- **SUPPLIED INFORMATION**:
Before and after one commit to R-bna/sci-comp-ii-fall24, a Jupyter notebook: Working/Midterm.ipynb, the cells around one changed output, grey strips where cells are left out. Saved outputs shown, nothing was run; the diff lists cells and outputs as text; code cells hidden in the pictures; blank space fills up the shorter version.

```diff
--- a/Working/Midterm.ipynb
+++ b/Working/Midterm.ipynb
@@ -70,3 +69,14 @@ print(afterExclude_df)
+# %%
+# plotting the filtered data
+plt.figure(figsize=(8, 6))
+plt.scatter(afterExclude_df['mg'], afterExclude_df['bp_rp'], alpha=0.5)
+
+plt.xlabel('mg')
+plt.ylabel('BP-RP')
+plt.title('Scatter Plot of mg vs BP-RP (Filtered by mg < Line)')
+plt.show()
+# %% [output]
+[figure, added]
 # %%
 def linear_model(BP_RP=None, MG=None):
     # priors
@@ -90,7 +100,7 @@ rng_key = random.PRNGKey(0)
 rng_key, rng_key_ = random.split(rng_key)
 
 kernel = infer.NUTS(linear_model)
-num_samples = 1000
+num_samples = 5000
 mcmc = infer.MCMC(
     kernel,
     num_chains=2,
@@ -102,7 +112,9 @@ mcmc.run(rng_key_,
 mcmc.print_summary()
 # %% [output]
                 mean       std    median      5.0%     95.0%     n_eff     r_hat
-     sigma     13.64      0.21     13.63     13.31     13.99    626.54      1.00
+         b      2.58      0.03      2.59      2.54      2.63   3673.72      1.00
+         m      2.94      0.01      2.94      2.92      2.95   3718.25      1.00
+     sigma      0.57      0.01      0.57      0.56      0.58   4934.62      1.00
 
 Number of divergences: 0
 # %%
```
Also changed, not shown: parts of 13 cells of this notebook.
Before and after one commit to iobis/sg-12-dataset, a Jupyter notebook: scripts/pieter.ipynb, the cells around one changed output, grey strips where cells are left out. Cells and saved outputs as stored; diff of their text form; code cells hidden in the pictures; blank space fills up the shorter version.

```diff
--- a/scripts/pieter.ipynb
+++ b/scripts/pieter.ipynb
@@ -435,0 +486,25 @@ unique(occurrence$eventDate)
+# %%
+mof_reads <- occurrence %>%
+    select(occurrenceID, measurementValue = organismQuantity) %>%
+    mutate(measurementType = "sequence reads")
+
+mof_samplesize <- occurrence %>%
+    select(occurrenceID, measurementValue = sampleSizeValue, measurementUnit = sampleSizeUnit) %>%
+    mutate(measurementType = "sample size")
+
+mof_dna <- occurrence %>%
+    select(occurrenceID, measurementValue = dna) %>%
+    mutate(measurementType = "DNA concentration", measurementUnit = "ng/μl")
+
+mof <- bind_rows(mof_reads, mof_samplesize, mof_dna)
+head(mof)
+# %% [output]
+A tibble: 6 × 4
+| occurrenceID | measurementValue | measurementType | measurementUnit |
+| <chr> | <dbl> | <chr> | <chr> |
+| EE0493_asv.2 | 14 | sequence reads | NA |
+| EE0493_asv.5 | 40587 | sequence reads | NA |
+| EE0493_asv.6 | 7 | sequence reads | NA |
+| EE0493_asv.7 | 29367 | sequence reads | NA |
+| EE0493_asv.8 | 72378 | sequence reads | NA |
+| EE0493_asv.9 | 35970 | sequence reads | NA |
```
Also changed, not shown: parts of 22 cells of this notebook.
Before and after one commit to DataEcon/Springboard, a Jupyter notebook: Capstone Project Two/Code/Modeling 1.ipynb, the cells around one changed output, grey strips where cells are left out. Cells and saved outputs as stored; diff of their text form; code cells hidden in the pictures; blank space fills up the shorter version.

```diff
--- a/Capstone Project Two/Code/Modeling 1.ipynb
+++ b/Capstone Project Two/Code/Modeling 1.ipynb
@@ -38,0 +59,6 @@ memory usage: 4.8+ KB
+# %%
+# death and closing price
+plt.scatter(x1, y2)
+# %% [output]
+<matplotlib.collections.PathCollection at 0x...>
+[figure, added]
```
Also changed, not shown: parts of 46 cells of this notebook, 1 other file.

- **AIM OF THE TASK**:
Copy whichever lines above contain the string "sequence".

- **YOUR SOLUTION**:
+    mutate(measurementType = "sequence reads")
+| EE0493_asv.2 | 14 | sequence reads | NA |
+| EE0493_asv.5 | 40587 | sequence reads | NA |
+| EE0493_asv.6 | 7 | sequence reads | NA |
+| EE0493_asv.7 | 29367 | sequence reads | NA |
+| EE0493_asv.8 | 72378 | sequence reads | NA |
+| EE0493_asv.9 | 35970 | sequence reads | NA |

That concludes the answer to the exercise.